▶ PROBLEM DESCRIPTION:
Return every record below exactly as given, images excluded.

▶ EXERCISE DATA:
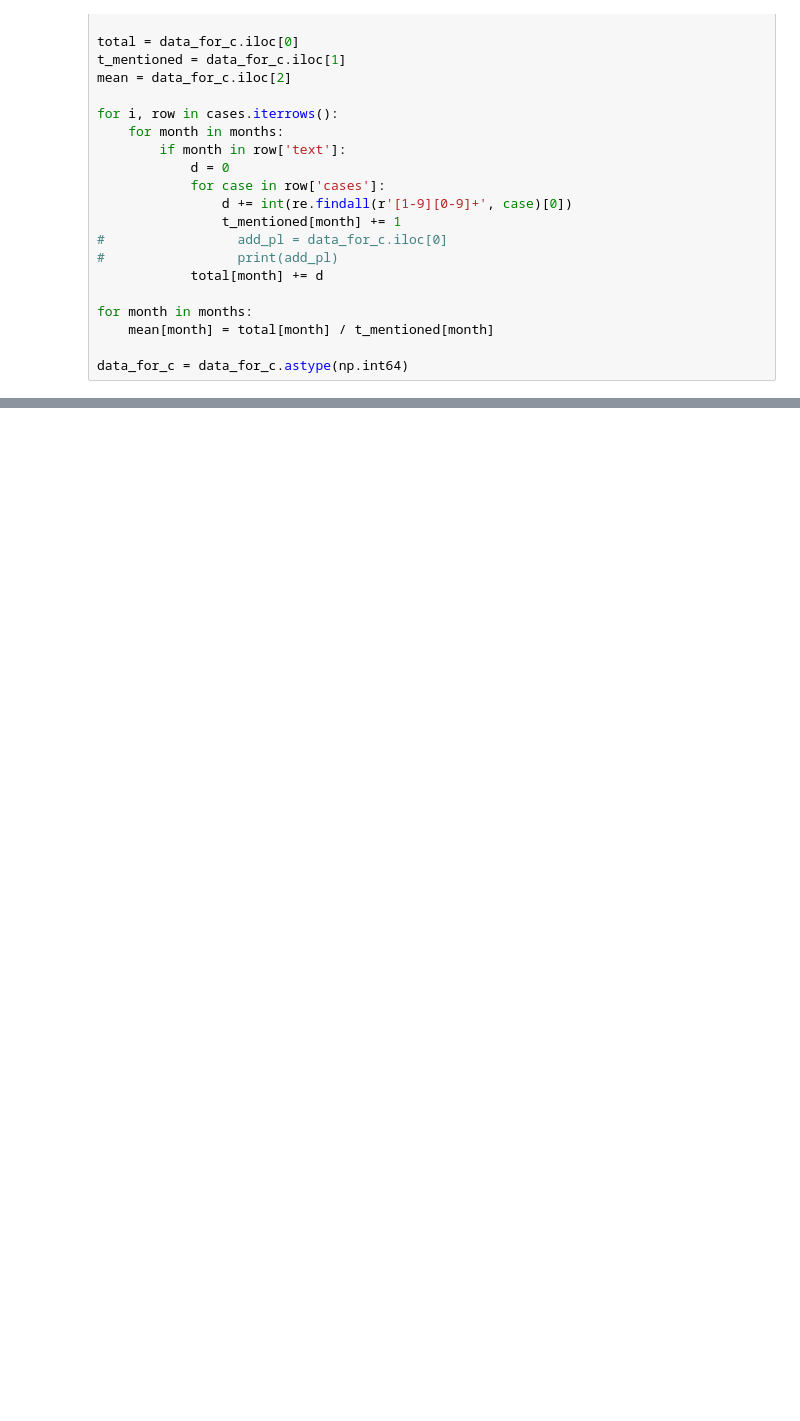
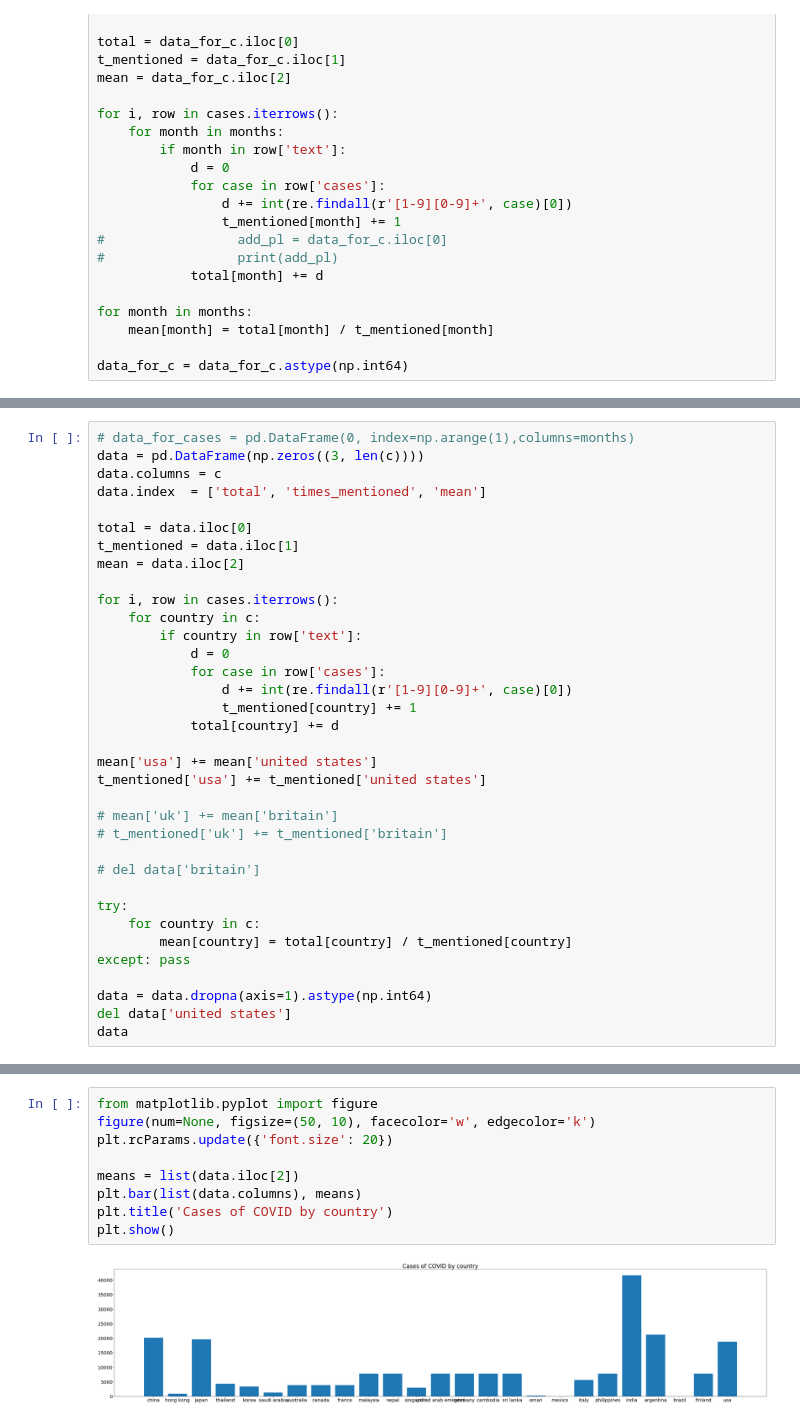
Before and after one commit to tableClothed/COVID-challenge, a Jupyter notebook: task8.ipynb, the cells around one changed output, grey strips where cells are left out. Cells and saved outputs as stored; diff of their text form; blank space fills up the shorter version.

```diff
--- a/task8.ipynb
+++ b/task8.ipynb
@@ -254,0 +266,35 @@ data
+# %%
+# data_for_cases = pd.DataFrame(0, index=np.arange(1),columns=months)
+data = pd.DataFrame(np.zeros((3, len(c))))
+data.columns = c
+data.index  = ['total', 'times_mentioned', 'mean']
+
+total = data.iloc[0]
+t_mentioned = data.iloc[1]
+mean = data.iloc[2]
+
+for i, row in cases.iterrows():
+    for country in c:
+        if country in row['text']:
+            d = 0
+            for case in row['cases']:
+                d += int(re.findall(r'[1-9][0-9]+', case)[0])
+                t_mentioned[country] += 1
+            total[country] += d
+
+mean['usa'] += mean['united states']
+t_mentioned['usa'] += t_mentioned['united states']
+
+# mean['uk'] += mean['britain']
+# t_mentioned['uk'] += t_mentioned['britain']
+
+# del data['britain']
+
+try:
+    for country in c:
+        mean[country] = total[country] / t_mentioned[country]
+except: pass
+
+data = data.dropna(axis=1).astype(np.int64)
+del data['united states']
+data
@@ -254,0 +307,11 @@ data
+# %%
+from matplotlib.pyplot import figure
+figure(num=None, figsize=(50, 10), facecolor='w', edgecolor='k')
+plt.rcParams.update({'font.size': 20})
+
+means = list(data.iloc[2])
+plt.bar(list(data.columns), means)
+plt.title('Cases of COVID by country')
+plt.show()
+# %% [output]
+[figure, added]
```
Also changed, not shown: parts of 7 cells of this notebook.
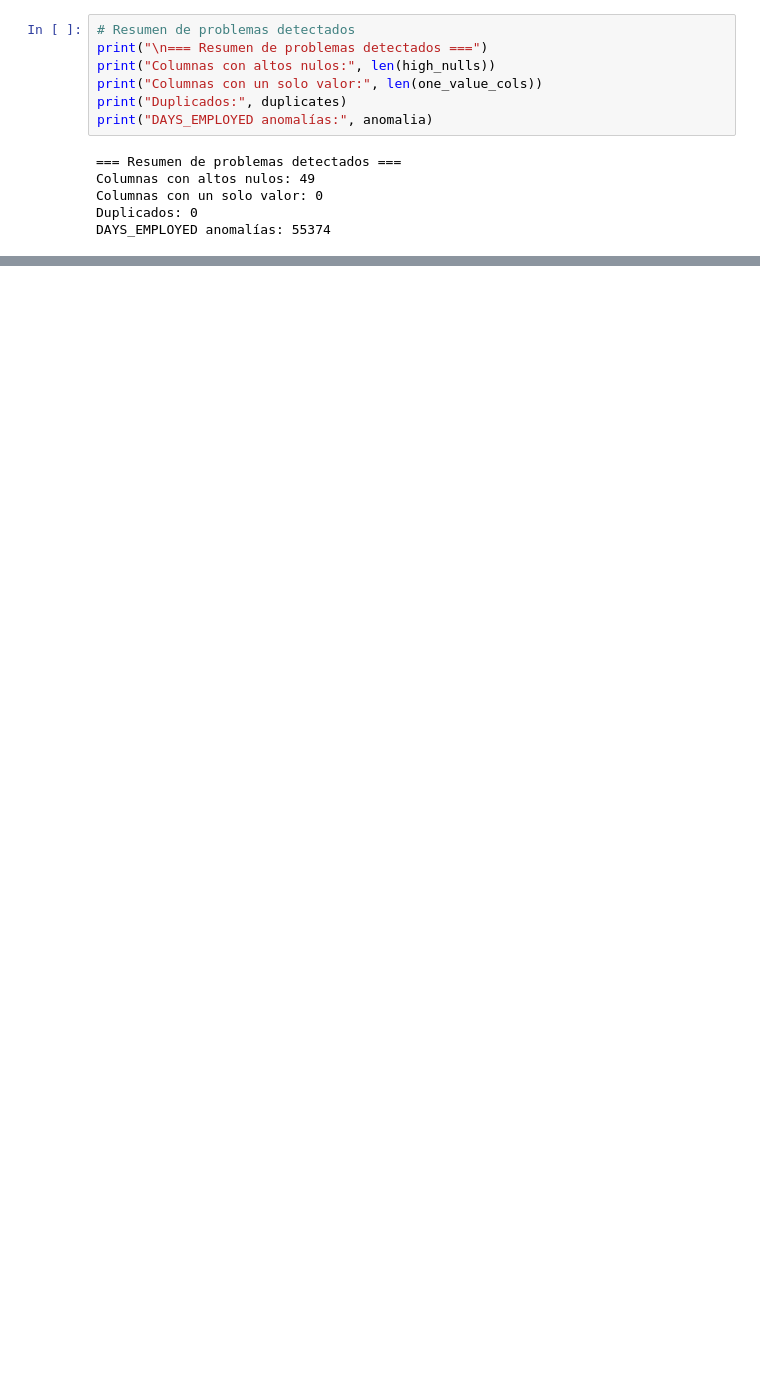
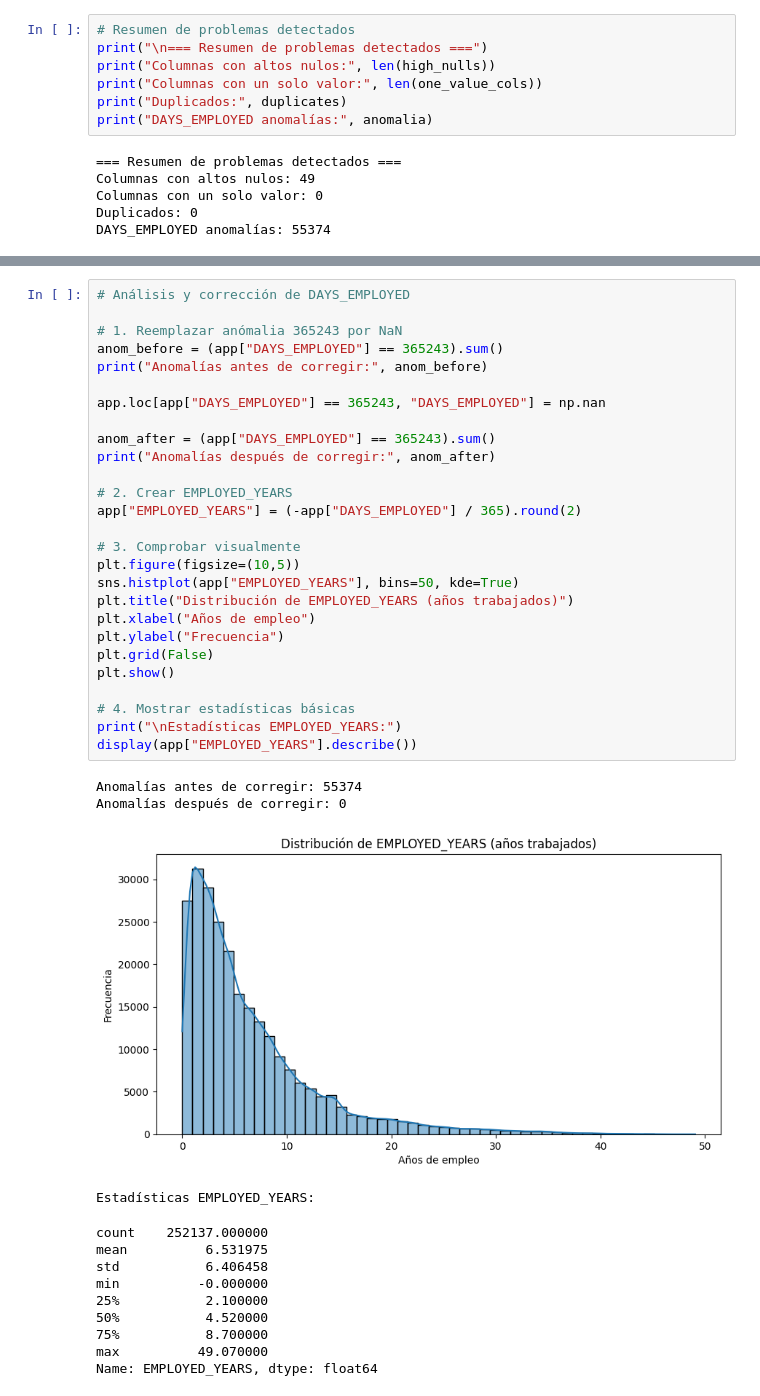
Before and after one commit to ezequielesq/Prueba-N3-Machine-Learning, a Jupyter notebook: Prueba_N°3.ipynb, the cells around one changed output, grey strips where cells are left out. Drawn from its saved outputs; the diff is of its cells as text; blank space fills up the shorter version.

```diff
--- a/Prueba_N°3.ipynb
+++ b/Prueba_N°3.ipynb
@@ -372,0 +679,41 @@ DAYS_EMPLOYED anomalías: 55374
+# %%
+# Análisis y corrección de DAYS_EMPLOYED
+
+# 1. Reemplazar anómalia 365243 por NaN
+anom_before = (app["DAYS_EMPLOYED"] == 365243).sum()
+print("Anomalías antes de corregir:", anom_before)
+
+app.loc[app["DAYS_EMPLOYED"] == 365243, "DAYS_EMPLOYED"] = np.nan
+
+anom_after = (app["DAYS_EMPLOYED"] == 365243).sum()
+print("Anomalías después de corregir:", anom_after)
+
+# 2. Crear EMPLOYED_YEARS
+app["EMPLOYED_YEARS"] = (-app["DAYS_EMPLOYED"] / 365).round(2)
+
+# 3. Comprobar visualmente
+plt.figure(figsize=(10,5))
+sns.histplot(app["EMPLOYED_YEARS"], bins=50, kde=True)
+plt.title("Distribución de EMPLOYED_YEARS (años trabajados)")
+plt.xlabel("Años de empleo")
+plt.ylabel("Frecuencia")
+plt.grid(False)
+plt.show()
+
+# 4. Mostrar estadísticas básicas
+print("\nEstadísticas EMPLOYED_YEARS:")
+display(app["EMPLOYED_YEARS"].describe())
+# %% [output]
+Anomalías antes de corregir: 55374
+Anomalías después de corregir: 0
+[figure, added]
+Estadísticas EMPLOYED_YEARS:
+count    252137.000000
+mean          6.531975
+std           6.406458
+min          -0.000000
+25%           2.100000
+50%           4.520000
+75%           8.700000
+max          49.070000
+Name: EMPLOYED_YEARS, dtype: float64
```
Also changed, not shown: parts of 15 cells of this notebook.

▶ ANSWER SPACE:
Before and after one commit to tableClothed/COVID-challenge, a Jupyter notebook: task8.ipynb, the cells around one changed output, grey strips where cells are left out. Cells and saved outputs as stored; diff of their text form; blank space fills up the shorter version.

```diff
--- a/task8.ipynb
+++ b/task8.ipynb
@@ -254,0 +266,35 @@ data
+# %%
+# data_for_cases = pd.DataFrame(0, index=np.arange(1),columns=months)
+data = pd.DataFrame(np.zeros((3, len(c))))
+data.columns = c
+data.index  = ['total', 'times_mentioned', 'mean']
+
+total = data.iloc[0]
+t_mentioned = data.iloc[1]
+mean = data.iloc[2]
+
+for i, row in cases.iterrows():
+    for country in c:
+        if country in row['text']:
+            d = 0
+            for case in row['cases']:
+                d += int(re.findall(r'[1-9][0-9]+', case)[0])
+                t_mentioned[country] += 1
+            total[country] += d
+
+mean['usa'] += mean['united states']
+t_mentioned['usa'] += t_mentioned['united states']
+
+# mean['uk'] += mean['britain']
+# t_mentioned['uk'] += t_mentioned['britain']
+
+# del data['britain']
+
+try:
+    for country in c:
+        mean[country] = total[country] / t_mentioned[country]
+except: pass
+
+data = data.dropna(axis=1).astype(np.int64)
+del data['united states']
+data
@@ -254,0 +307,11 @@ data
+# %%
+from matplotlib.pyplot import figure
+figure(num=None, figsize=(50, 10), facecolor='w', edgecolor='k')
+plt.rcParams.update({'font.size': 20})
+
+means = list(data.iloc[2])
+plt.bar(list(data.columns), means)
+plt.title('Cases of COVID by country')
+plt.show()
+# %% [output]
+[figure, added]
```
Also changed, not shown: parts of 7 cells of this notebook.
Before and after one commit to ezequielesq/Prueba-N3-Machine-Learning, a Jupyter notebook: Prueba_N°3.ipynb, the cells around one changed output, grey strips where cells are left out. Drawn from its saved outputs; the diff is of its cells as text; blank space fills up the shorter version.

```diff
--- a/Prueba_N°3.ipynb
+++ b/Prueba_N°3.ipynb
@@ -372,0 +679,41 @@ DAYS_EMPLOYED anomalías: 55374
+# %%
+# Análisis y corrección de DAYS_EMPLOYED
+
+# 1. Reemplazar anómalia 365243 por NaN
+anom_before = (app["DAYS_EMPLOYED"] == 365243).sum()
+print("Anomalías antes de corregir:", anom_before)
+
+app.loc[app["DAYS_EMPLOYED"] == 365243, "DAYS_EMPLOYED"] = np.nan
+
+anom_after = (app["DAYS_EMPLOYED"] == 365243).sum()
+print("Anomalías después de corregir:", anom_after)
+
+# 2. Crear EMPLOYED_YEARS
+app["EMPLOYED_YEARS"] = (-app["DAYS_EMPLOYED"] / 365).round(2)
+
+# 3. Comprobar visualmente
+plt.figure(figsize=(10,5))
+sns.histplot(app["EMPLOYED_YEARS"], bins=50, kde=True)
+plt.title("Distribución de EMPLOYED_YEARS (años trabajados)")
+plt.xlabel("Años de empleo")
+plt.ylabel("Frecuencia")
+plt.grid(False)
+plt.show()
+
+# 4. Mostrar estadísticas básicas
+print("\nEstadísticas EMPLOYED_YEARS:")
+display(app["EMPLOYED_YEARS"].describe())
+# %% [output]
+Anomalías antes de corregir: 55374
+Anomalías después de corregir: 0
+[figure, added]
+Estadísticas EMPLOYED_YEARS:
+count    252137.000000
+mean          6.531975
+std           6.406458
+min          -0.000000
+25%           2.100000
+50%           4.520000
+75%           8.700000
+max          49.070000
+Name: EMPLOYED_YEARS, dtype: float64
```
Also changed, not shown: parts of 15 cells of this notebook.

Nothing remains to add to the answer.